Petty theft: In Murat Polak v Stadt Russelsheim, the European Court of Justice ruled that multiple small crimes will not be considered sufficiently serious to deny free movement rights. The several instances of theft committed by Mr. Polak while he was a minor were not enough basis to consider him an active threat to public policy.

Drug trafficking: In the case Land Baden-Wurttemberg v Panagiotis Tsakouridis, Greek national Mr. Tsakouridis was convicted on one count of dangerous assault and eight counts of narcotic dealing while living in Germany. The German authorities subsequently denied Mr. Tsakouridis’ right of entry and residence. The Court of Justice upheld the decision of the German authorities, finding that restricting free movement on the grounds of public policy was justifiable because dealing narcotics in an organized group is a sufficiently serious crime. Drug trafficking offences are thus likely to lead to the restriction of free movement rights.

In summary, if the individual wanting to make use of their free movement rights can be reasonably assumed to pose a future threat, then the free movement of that individual can be restricted.


International students and researchers Directive (Directive 2016/801)

Directive 2016/801 relates to international students wanting to study or complete research in the EU. The directive states that researchers and their family members may be not granted a visa or may not have their visa renewed even if they are considered as much as a potential threat to public security. In considering whether to block a student from entry, national authorities must balance the goal to promote mobility of international students in the EU with the right of states to set restrictions based on public policy. However, in practice, students with criminal convictions are unlikely to be able to claim any advantage over the standard public order test in the Netherlands.

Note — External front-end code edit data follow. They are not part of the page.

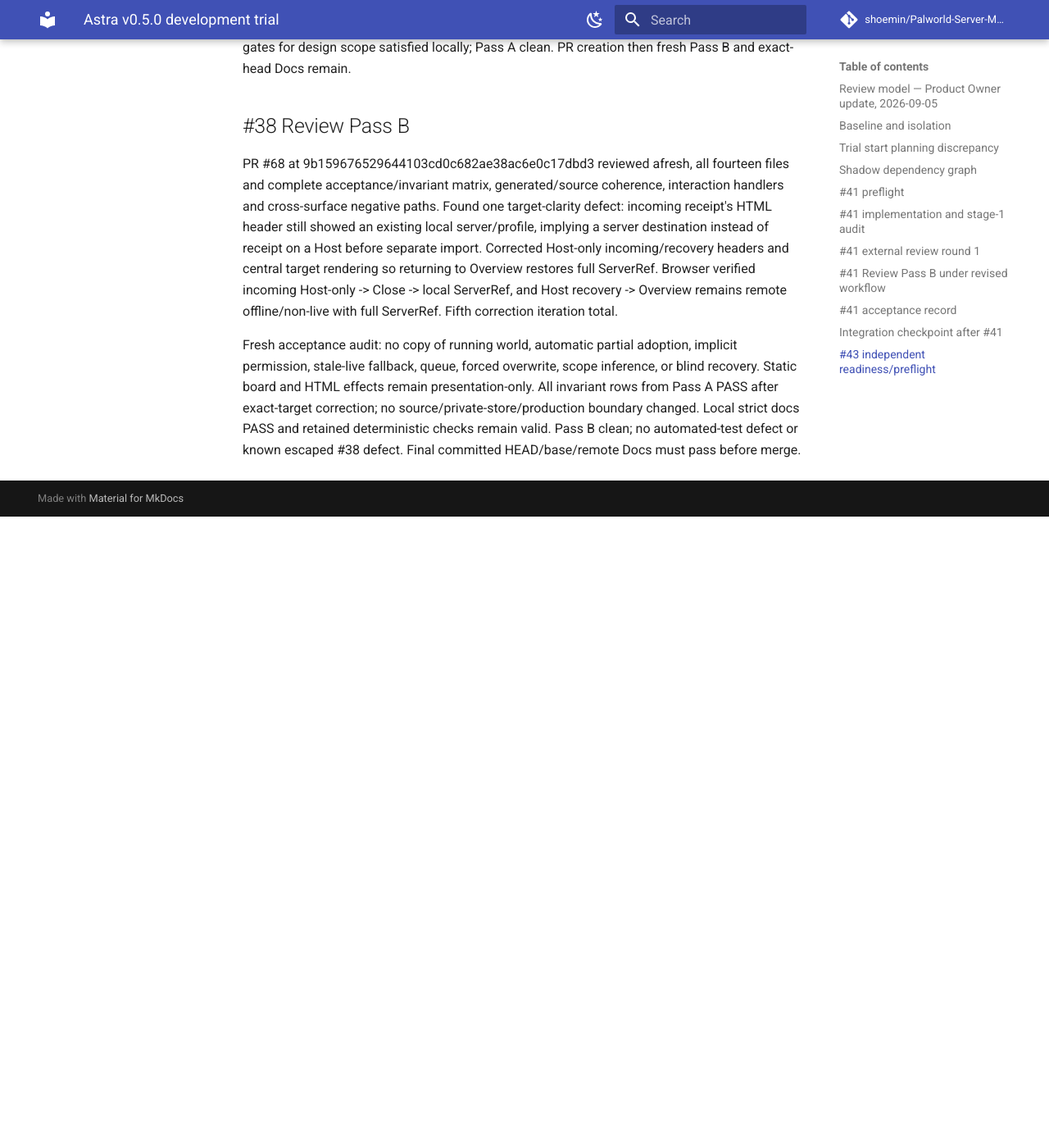
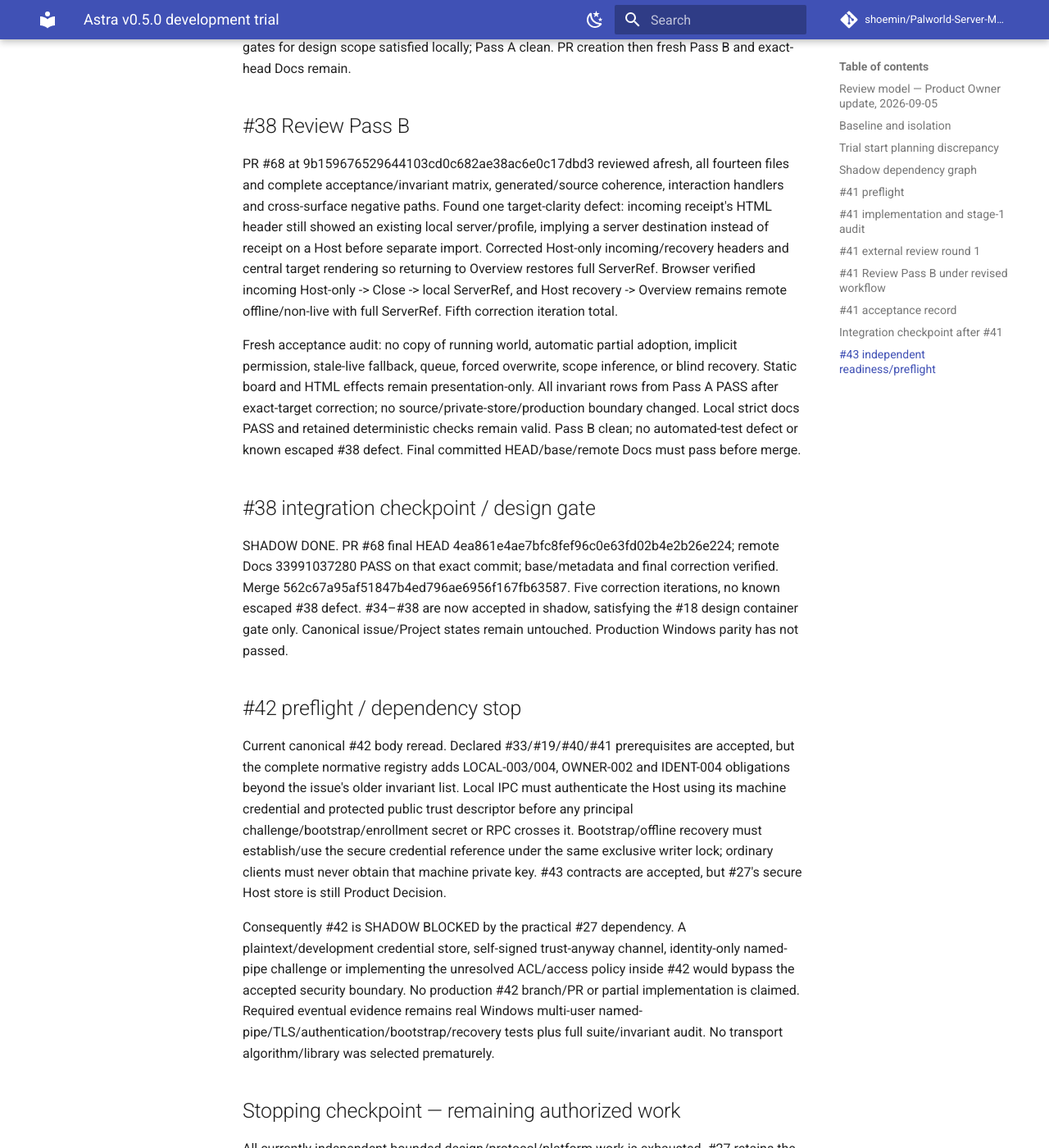
Before and after one commit to shoemin/Palworld-Server-Manager, an MkDocs documentation site: the page built from docs/experiments/astra-v0.5.0-trial.md, in a window 1280 px wide and 1400 px high, scrolled down 30409 px. Shown: the whole window at 82% size. Built offline with MkDocs 1.6.1 and Material for MkDocs 9.7.7, drawn with Linux system fonts in a browser that asks for light colours; comment, search, counter and statistics services are not loaded; before the commit the page ends 31039 px from its top, so only the background shows below that; some of the changed text lies outside the part shown.

Commit message:
docs(astra): record final design gate and secure-store dependency stop

```diff
--- a/docs/experiments/astra-v0.5.0-trial.md
+++ b/docs/experiments/astra-v0.5.0-trial.md
@@ -402,3 +402,20 @@ Acceptance map: nonblocking lifetime=Activity/HTML; stale non-live=states/failur
 PR #68 at 9b159676529644103cd0c682ae38ac6e0c17dbd3 reviewed afresh, all fourteen files and complete acceptance/invariant matrix, generated/source coherence, interaction handlers and cross-surface negative paths. Found one target-clarity defect: incoming receipt's HTML header still showed an existing local server/profile, implying a server destination instead of receipt on a Host before separate import. Corrected Host-only incoming/recovery headers and central target rendering so returning to Overview restores full ServerRef. Browser verified incoming Host-only -> Close -> local ServerRef, and Host recovery -> Overview remains remote offline/non-live with full ServerRef. Fifth correction iteration total.
 
 Fresh acceptance audit: no copy of running world, automatic partial adoption, implicit permission, stale-live fallback, queue, forced overwrite, scope inference, or blind recovery. Static board and HTML effects remain presentation-only. All invariant rows from Pass A PASS after exact-target correction; no source/private-store/production boundary changed. Local strict docs PASS and retained deterministic checks remain valid. Pass B clean; no automated-test defect or known escaped #38 defect. Final committed HEAD/base/remote Docs must pass before merge.
+## #38 integration checkpoint / design gate
+
+SHADOW DONE. PR #68 final HEAD 4ea861e4ae7bfc8fef96c0e63fd02b4e2b26e224; remote Docs 33991037280 PASS on that exact commit; base/metadata and final correction verified. Merge 562c67a95af51847b4ed796ae6956f167fb63587. Five correction iterations, no known escaped #38 defect. #34–#38 are now accepted in shadow, satisfying the #18 design container gate only. Canonical issue/Project states remain untouched. Production Windows parity has not passed.
+
+## #42 preflight / dependency stop
+
+Current canonical #42 body reread. Declared #33/#19/#40/#41 prerequisites are accepted, but the complete normative registry adds LOCAL-003/004, OWNER-002 and IDENT-004 obligations beyond the issue's older invariant list. Local IPC must authenticate the Host using its machine credential and protected public trust descriptor before any principal challenge/bootstrap/enrollment secret or RPC crosses it. Bootstrap/offline recovery must establish/use the secure credential reference under the same exclusive writer lock; ordinary clients must never obtain that machine private key. #43 contracts are accepted, but #27's secure Host store is still Product Decision.
+
+Consequently #42 is SHADOW BLOCKED by the practical #27 dependency. A plaintext/development credential store, self-signed trust-anyway channel, identity-only named-pipe challenge or implementing the unresolved ACL/access policy inside #42 would bypass the accepted security boundary. No production #42 branch/PR or partial implementation is claimed. Required eventual evidence remains real Windows multi-user named-pipe/TLS/authentication/bootstrap/recovery tests plus full suite/invariant audit. No transport algorithm/library was selected prematurely.
+
+## Stopping checkpoint — remaining authorized work
+
+All currently independent bounded design/protocol/platform work is exhausted. #27 retains the unanswered Product Decision packet above. #42 and downstream security/server/UI work are dependency blocked; #55 is not eligible and still needs real Windows field/parity evidence. Linux #21 remains hard-gated by #55; packaging #22 and qualification/docs #23–#25 are not reached, with future oversized work to be decomposed only when ready. #26 observation and #29/#30/#31 remain unscheduled; no invented cause or new capability. No real release/tag/package/main mutation occurred.
+
+Completed trial work: #41, #43, #34–#38 (seven bounded issues), with one separate escaped-fixture correction PR for #34. Eight experimental PRs #61–#68 total. Full suite grows from baseline 161 to final validated 174; no summing reruns. Last production CI 33987200947 contains actual Windows integration. Design package has 41 current SVG boards plus one local synthetic HTML prototype. This checkpoint is documentation only; no code changes since accepted #43. #34 has one known escaped design defect, fixed in PR #64; no known remaining escaped defect. Review correction iterations: #41 3, #43 4, #34 including follow-up 2, #35 4, #36 2, #37 3, #38 5 (23 total under recorded per-item counting).
+
+The revised Astra trial used no external GitHub Codex reviewer; Astra was responsible for implementation and technical review under two-pass self-review. Historical exception remains explicit: one #41 external finding was received before that workflow change. It is not erased or attributed to Astra. Comparison must stratify the pre-change #41 finding from the revised lane.
```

The case Sahar Fahimian v Bundesrepulik Deutschland demonstrates the wide margin given to the authorities to assess whether a student poses a potential threat. In this case, an Iranian national had been admitted to and secured funding for doctoral studies in Germany but was refused a visa. The German authorities found that the Iranian posed a potential threat for two reasons. First, the university where she studied in Iran often conducted research for the Iranian military. Second, the topic of her proposed research was intrusion detection on smartphones. The German authorities considered it foreseeable that the Iranian national could use her research knowledge to aid the Iranian military. On appeal, the European Court of Justice ruled that national court was within its rights to decide themselves if refusing to grant a visa was for factual reasons.

On balance, the free movement of non-EU students is not as strongly protected as the state’s right to make public policy choices. The threshold to block entry of international students and researchers is relatively low, as even the ‘threat’ of negatively affecting public security is sufficient to justify blocking the residence permit. It is foreseeable then that having prior criminal convictions could block an individual’s right to reside in the Netherlands on a student visa.


Mynta Law

Mynta Law has successfully applied for and been granted residence permits for our clients who have had prior criminal convictions. If you would like assistance with a residence application, or require advice about your own situation, Ashley Bruce LL.M. can advise you. Please feel free to send her an e-mail today.